**GIVEN DATA**

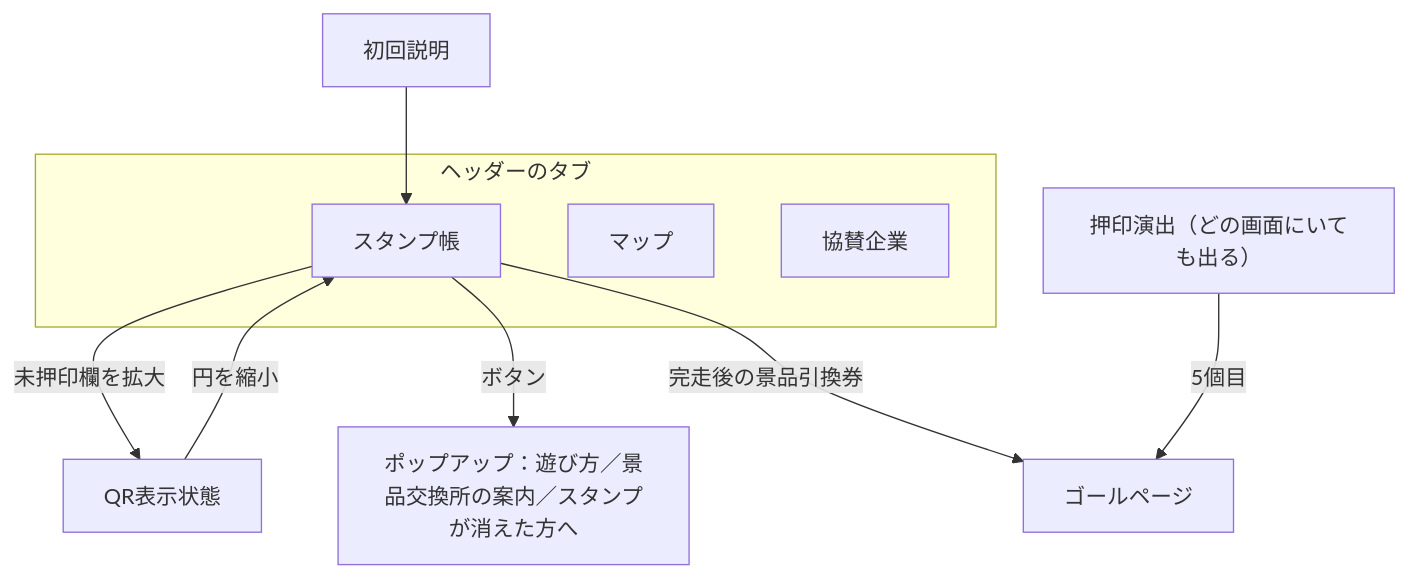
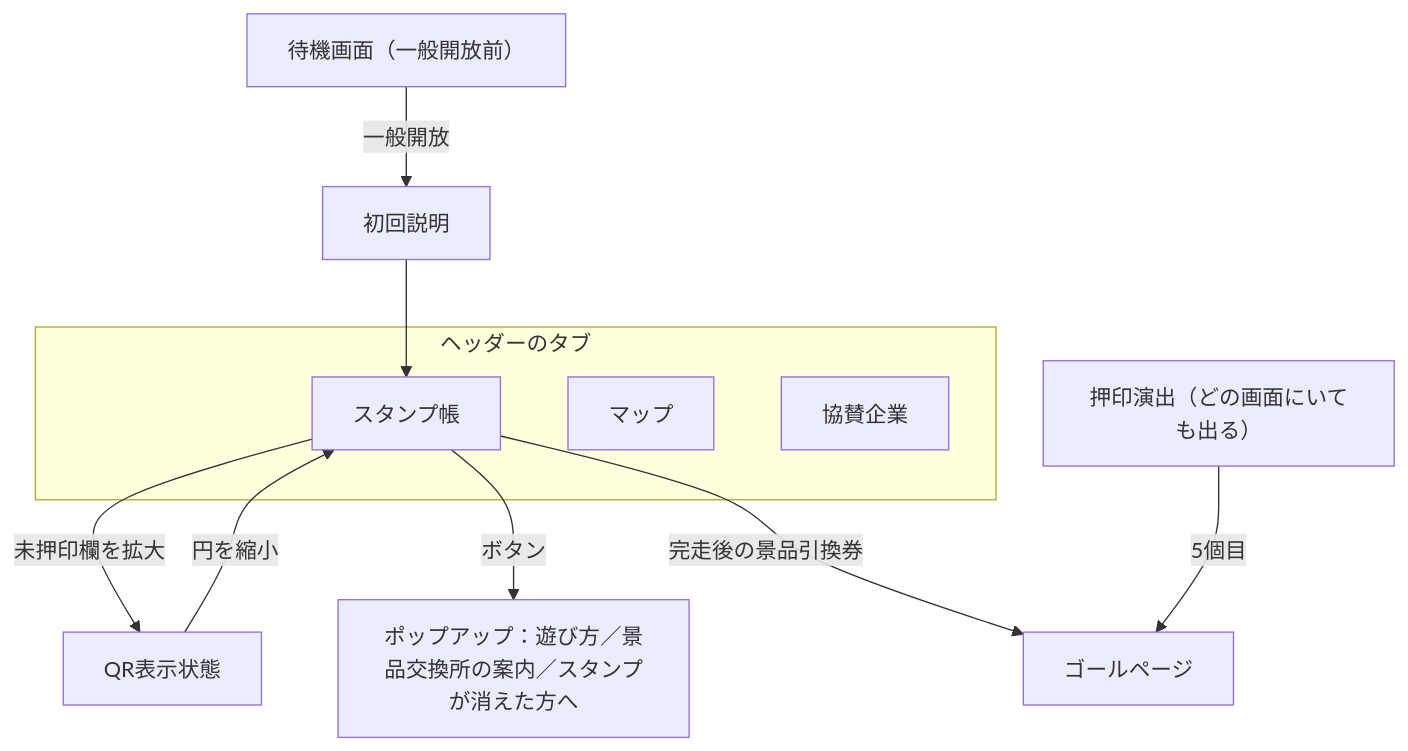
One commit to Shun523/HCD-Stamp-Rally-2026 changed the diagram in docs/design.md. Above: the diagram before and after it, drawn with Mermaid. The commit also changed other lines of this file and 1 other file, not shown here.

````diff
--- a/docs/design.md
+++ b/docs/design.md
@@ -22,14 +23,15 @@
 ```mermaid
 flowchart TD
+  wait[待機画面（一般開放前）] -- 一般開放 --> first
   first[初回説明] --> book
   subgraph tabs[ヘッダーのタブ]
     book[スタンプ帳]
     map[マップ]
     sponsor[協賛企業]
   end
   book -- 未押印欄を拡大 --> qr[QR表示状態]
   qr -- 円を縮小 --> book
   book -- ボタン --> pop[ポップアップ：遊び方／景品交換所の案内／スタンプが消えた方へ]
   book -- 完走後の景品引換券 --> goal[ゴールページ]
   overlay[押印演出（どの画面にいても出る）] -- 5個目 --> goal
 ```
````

* * *

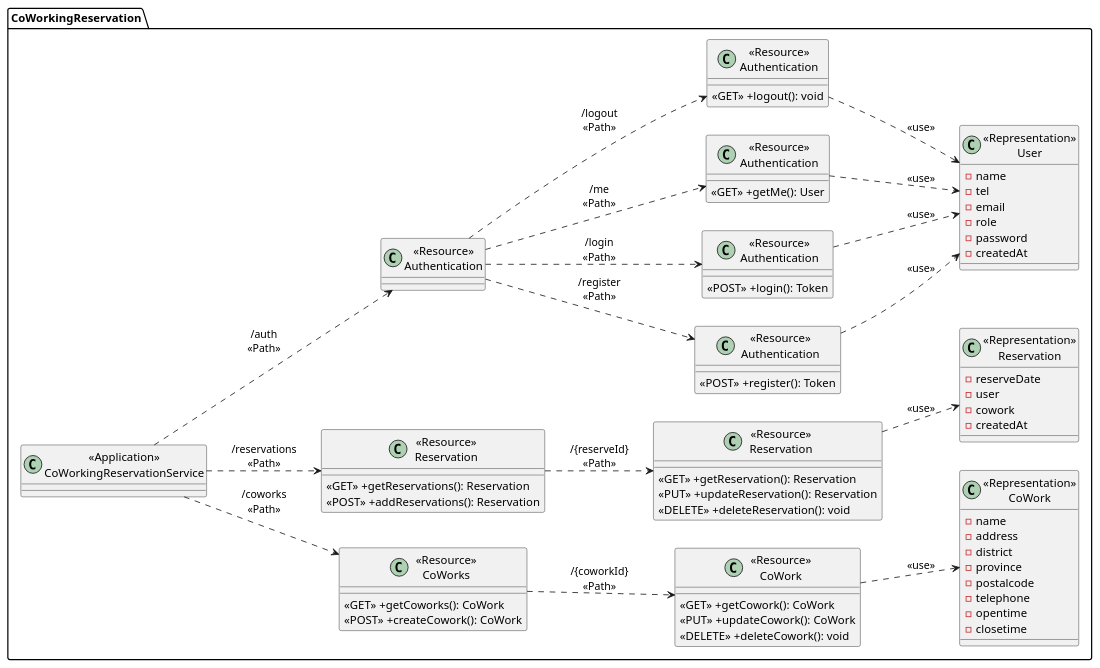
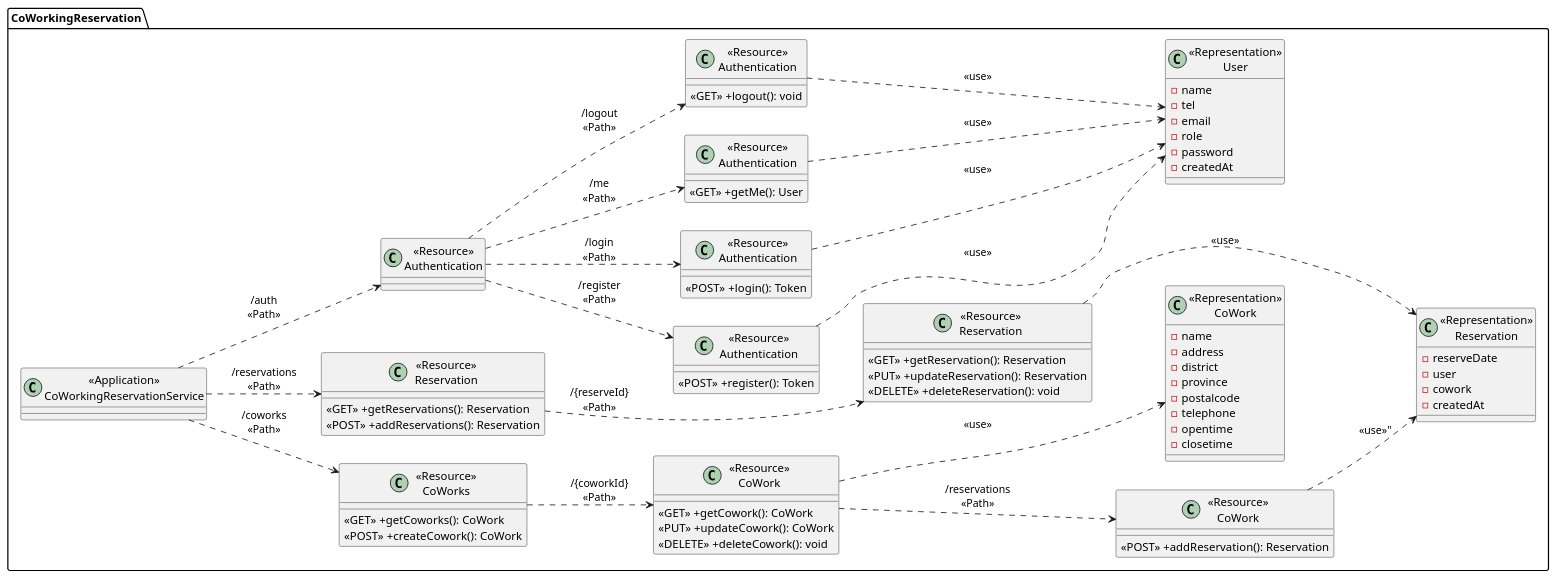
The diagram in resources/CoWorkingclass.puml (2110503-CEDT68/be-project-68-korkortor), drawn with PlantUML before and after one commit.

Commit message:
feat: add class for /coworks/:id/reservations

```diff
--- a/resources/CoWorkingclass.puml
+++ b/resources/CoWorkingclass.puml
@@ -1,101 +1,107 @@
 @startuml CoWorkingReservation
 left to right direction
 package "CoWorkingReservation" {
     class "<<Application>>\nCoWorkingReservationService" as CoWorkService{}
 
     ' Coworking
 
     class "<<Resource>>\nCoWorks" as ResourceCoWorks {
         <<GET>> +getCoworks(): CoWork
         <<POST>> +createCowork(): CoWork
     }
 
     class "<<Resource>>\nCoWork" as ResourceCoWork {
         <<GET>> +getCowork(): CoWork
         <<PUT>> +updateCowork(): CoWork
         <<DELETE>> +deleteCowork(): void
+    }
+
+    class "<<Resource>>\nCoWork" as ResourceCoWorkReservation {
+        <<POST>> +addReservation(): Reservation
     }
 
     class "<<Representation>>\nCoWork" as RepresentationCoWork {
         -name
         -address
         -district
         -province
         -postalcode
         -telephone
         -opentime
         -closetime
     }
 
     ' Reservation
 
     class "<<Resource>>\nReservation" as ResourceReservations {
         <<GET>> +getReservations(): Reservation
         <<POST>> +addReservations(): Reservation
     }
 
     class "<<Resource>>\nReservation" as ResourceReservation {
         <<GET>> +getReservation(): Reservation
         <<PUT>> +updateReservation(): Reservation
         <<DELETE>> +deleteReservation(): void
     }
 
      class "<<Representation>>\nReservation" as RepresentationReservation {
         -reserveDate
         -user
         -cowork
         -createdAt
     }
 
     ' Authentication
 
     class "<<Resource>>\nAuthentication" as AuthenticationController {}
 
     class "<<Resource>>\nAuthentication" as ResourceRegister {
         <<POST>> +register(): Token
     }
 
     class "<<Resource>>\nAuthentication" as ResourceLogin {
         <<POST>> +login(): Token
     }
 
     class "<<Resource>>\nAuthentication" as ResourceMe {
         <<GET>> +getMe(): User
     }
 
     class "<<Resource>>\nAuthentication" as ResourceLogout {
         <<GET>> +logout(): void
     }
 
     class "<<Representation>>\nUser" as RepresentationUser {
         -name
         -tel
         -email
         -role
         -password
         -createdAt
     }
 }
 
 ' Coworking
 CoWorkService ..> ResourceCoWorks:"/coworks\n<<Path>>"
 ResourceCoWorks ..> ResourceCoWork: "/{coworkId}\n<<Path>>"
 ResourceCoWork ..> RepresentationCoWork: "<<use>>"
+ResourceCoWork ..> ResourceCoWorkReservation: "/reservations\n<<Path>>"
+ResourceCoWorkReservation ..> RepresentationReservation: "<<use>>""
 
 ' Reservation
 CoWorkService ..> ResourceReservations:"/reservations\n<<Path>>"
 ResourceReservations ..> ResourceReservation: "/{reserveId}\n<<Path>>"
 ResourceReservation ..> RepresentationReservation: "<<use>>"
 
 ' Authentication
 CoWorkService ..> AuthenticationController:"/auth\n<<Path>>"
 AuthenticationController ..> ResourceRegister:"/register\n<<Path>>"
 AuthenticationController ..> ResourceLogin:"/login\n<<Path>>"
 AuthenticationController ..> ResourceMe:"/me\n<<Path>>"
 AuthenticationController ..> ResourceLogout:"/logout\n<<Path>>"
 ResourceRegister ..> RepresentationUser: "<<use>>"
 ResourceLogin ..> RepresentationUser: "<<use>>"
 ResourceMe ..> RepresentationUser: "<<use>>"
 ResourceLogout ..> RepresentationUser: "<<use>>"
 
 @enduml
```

**GOAL OF THE EXERCISE**
For the records above, tally the lines in which "CoWorkService" appears, and give the number by itself.

**REPLY**
4